In discussing these comorbidities, Gabrielle Carlson, MD, Professor of Psychiatry and Pediatrics and Director of Child and Adolescent Psychiatry at the State University of New York at Stony Brook School of Medicine, said in the March 2005 issue of The Brown University Child and Adolescent Psychopharmacology Update (Vol. 7, No. 3), “People with bipolar disorder often abuse substances, especially during manic and depressive episodes. When you have an age of onset that is high during adolescence and young adulthood, which is the highest risk time for onset for substance abuse problems, you can imagine that the risk for bipolar teens would be very high.”
It is imperative for clinicians working with adolescents with bipolar disorder to understand that comorbidity occurs more often than not in pediatric and adolescent bipolar disorder, and the high incidence of comorbidity makes diagnosis of the underlying disorder difficult and also affects treatment.
Evaluation and treatment of comorbid bipolar disorder and SUDs should be part of a plan in which consideration is given to all aspects of the adolescent's life. Any intervention should follow a careful evaluation of the patient, including a review of psychiatric, addiction, social, cognitive, educational and family dimensions. A thorough history of substance use should be obtained, including past and current use and treatment.
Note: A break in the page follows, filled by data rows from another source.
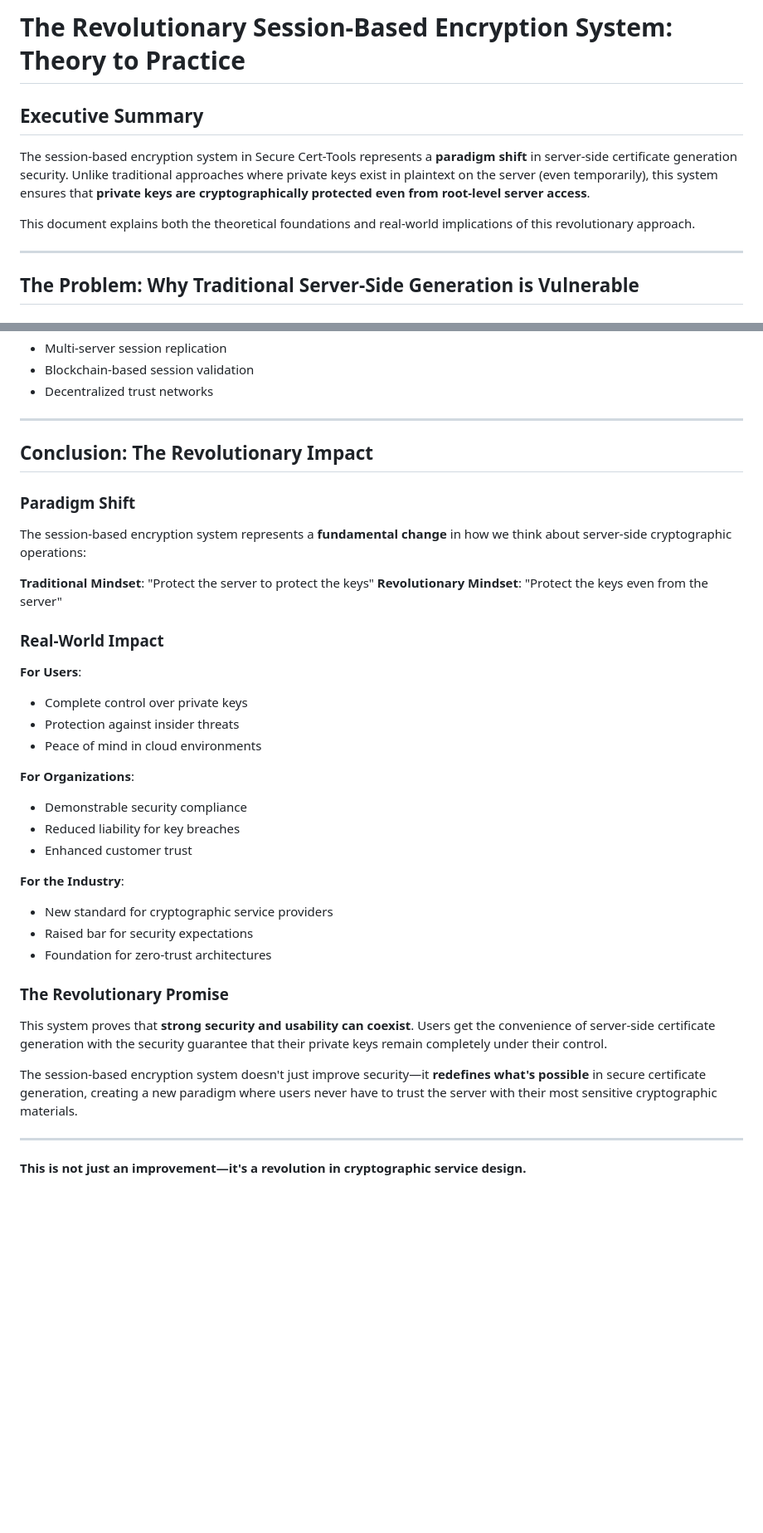
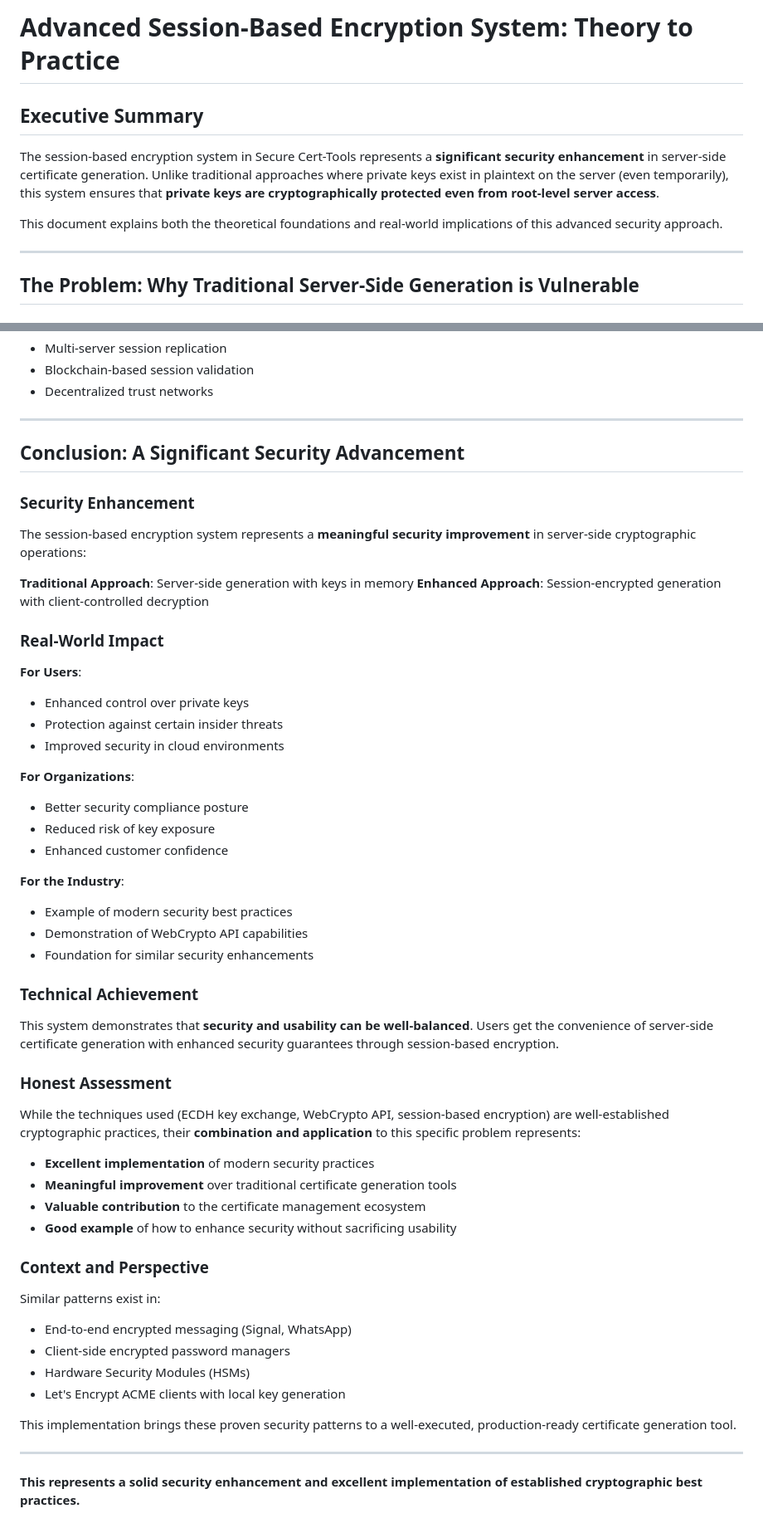
Before and after one commit to nemekath/secure-cert-tools, a Markdown page: SESSION_ENCRYPTION_REVOLUTIONARY_GUIDE.md, 2 parts joined by grey strips. Shown at 83% size. Rendered like a GitHub page; blank space fills up the shorter version.

Commit message:
Update documentation to be more accurate and less hyperbolic
- Changed title from 'Revolutionary' to 'Advanced' session-based encryption
- Updated conclusion to provide honest technical assessment
- Acknowledged that core techniques (ECDH, WebCrypto, AES-GCM) are established
- Positioned system as 'significant security enhancement' rather than 'revolutionary'
- Added context about similar existing approaches (HSMs, Let's Encrypt, etc.)
- Maintained technical accuracy while being more credible and honest
- Updated README to use 'Advanced' instead of 'Revolutionary'

```diff
--- a/SESSION_ENCRYPTION_REVOLUTIONARY_GUIDE.md
+++ b/SESSION_ENCRYPTION_REVOLUTIONARY_GUIDE.md
@@ -1,10 +1,10 @@
-# The Revolutionary Session-Based Encryption System: Theory to Practice
+# Advanced Session-Based Encryption System: Theory to Practice
 
 ## Executive Summary
 
-The session-based encryption system in Secure Cert-Tools represents a **paradigm shift** in server-side certificate generation security. Unlike traditional approaches where private keys exist in plaintext on the server (even temporarily), this system ensures that **private keys are cryptographically protected even from root-level server access**.
+The session-based encryption system in Secure Cert-Tools represents a **significant security enhancement** in server-side certificate generation. Unlike traditional approaches where private keys exist in plaintext on the server (even temporarily), this system ensures that **private keys are cryptographically protected even from root-level server access**.
 
-This document explains both the theoretical foundations and real-world implications of this revolutionary approach.
+This document explains both the theoretical foundations and real-world implications of this advanced security approach.
 
 ---
 
@@ -694,38 +694,55 @@ curl https://your-server/session-stats
 
 ---
 
-## Conclusion: The Revolutionary Impact
+## Conclusion: A Significant Security Advancement
 
-### Paradigm Shift
+### Security Enhancement
 
-The session-based encryption system represents a **fundamental change** in how we think about server-side cryptographic operations:
+The session-based encryption system represents a **meaningful security improvement** in server-side cryptographic operations:
 
-**Traditional Mindset**: "Protect the server to protect the keys"
-**Revolutionary Mindset**: "Protect the keys even from the server"
+**Traditional Approach**: Server-side generation with keys in memory
+**Enhanced Approach**: Session-encrypted generation with client-controlled decryption
 
 ### Real-World Impact
 
 **For Users**:
-- Complete control over private keys
-- Protection against insider threats
-- Peace of mind in cloud environments
+- Enhanced control over private keys
+- Protection against certain insider threats
+- Improved security in cloud environments
 
 **For Organizations**:
-- Demonstrable security compliance
-- Reduced liability for key breaches
-- Enhanced customer trust
+- Better security compliance posture
+- Reduced risk of key exposure
+- Enhanced customer confidence
 
 **For the Industry**:
-- New standard for cryptographic service providers
-- Raised bar for security expectations
-- Foundation for zero-trust architectures
+- Example of modern security best practices
+- Demonstration of WebCrypto API capabilities
+- Foundation for similar security enhancements
 
-### The Revolutionary Promise
+### Technical Achievement
 
-This system proves that **strong security and usability can coexist**. Users get the convenience of server-side certificate generation with the security guarantee that their private keys remain completely under their control.
+This system demonstrates that **security and usability can be well-balanced**. Users get the convenience of server-side certificate generation with enhanced security guarantees through session-based encryption.
 
-The session-based encryption system doesn't just improve security—it **redefines what's possible** in secure certificate generation, creating a new paradigm where users never have to trust the server with their most sensitive cryptographic materials.
+### Honest Assessment
+
+While the techniques used (ECDH key exchange, WebCrypto API, session-based encryption) are well-established cryptographic practices, their **combination and application** to this specific problem represents:
+
+- **Excellent implementation** of modern security practices
+- **Meaningful improvement** over traditional certificate generation tools
+- **Valuable contribution** to the certificate management ecosystem
+- **Good example** of how to enhance security without sacrificing usability
+
+### Context and Perspective
+
+Similar patterns exist in:
+- End-to-end encrypted messaging (Signal, WhatsApp)
+- Client-side encrypted password managers
+- Hardware Security Modules (HSMs)
+- Let's Encrypt ACME clients with local key generation
+
+This implementation brings these proven security patterns to a well-executed, production-ready certificate generation tool.
 
 ---
 
-**This is not just an improvement—it's a revolution in cryptographic service design.**
+**This represents a solid security enhancement and excellent implementation of established cryptographic best practices.**
```
Also changed, not shown: README.md (+1 -1 lines).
Careful attention should be paid to differential diagnosis, including medical, psychiatric and neurological conditions whose symptoms may overlap with bipolar disorder (schizophrenia, hyperthyroidism) or be a result of SUD (protractive withdrawal, hyperactivity). Current psychosocial factors contributing to the clinical presentation need to be explored thoroughly. No specific guidelines exist for evaluating the patient with bipolar disorder and an active SUD, but at least a few days of abstinence might be useful in the effort to assess for bipolar symptoms.
Semi-structured psychiatric interviews are invaluable aids for the systematic diagnostic assessment of this group of patients. The aforementioned article in The Brown University Child and Adolescent Psychopharmacology Update cites several helpful diagnostic instruments and scales, such as the school-age children's version of the Schedule for Affective Disorders and Schizophrenia (K-SADS), the Addiction Severity Index (ASI) and the Child Behavior Checklist (CBCL). Heavy, intermittent, binge use of substances is a tip-off to the possible existence of bipolar disorder in youths who are abusing substances.
When approaching treatment of comorbid conditions such as bipolar disorder and SUD, clinicians should consider a simultaneous treatment approach. Given limited, albeit important, data on the effects of psychotropic medication treatment in reducing SUD in bipolar youths, both psychosocial and medication strategies should be considered in these adolescents.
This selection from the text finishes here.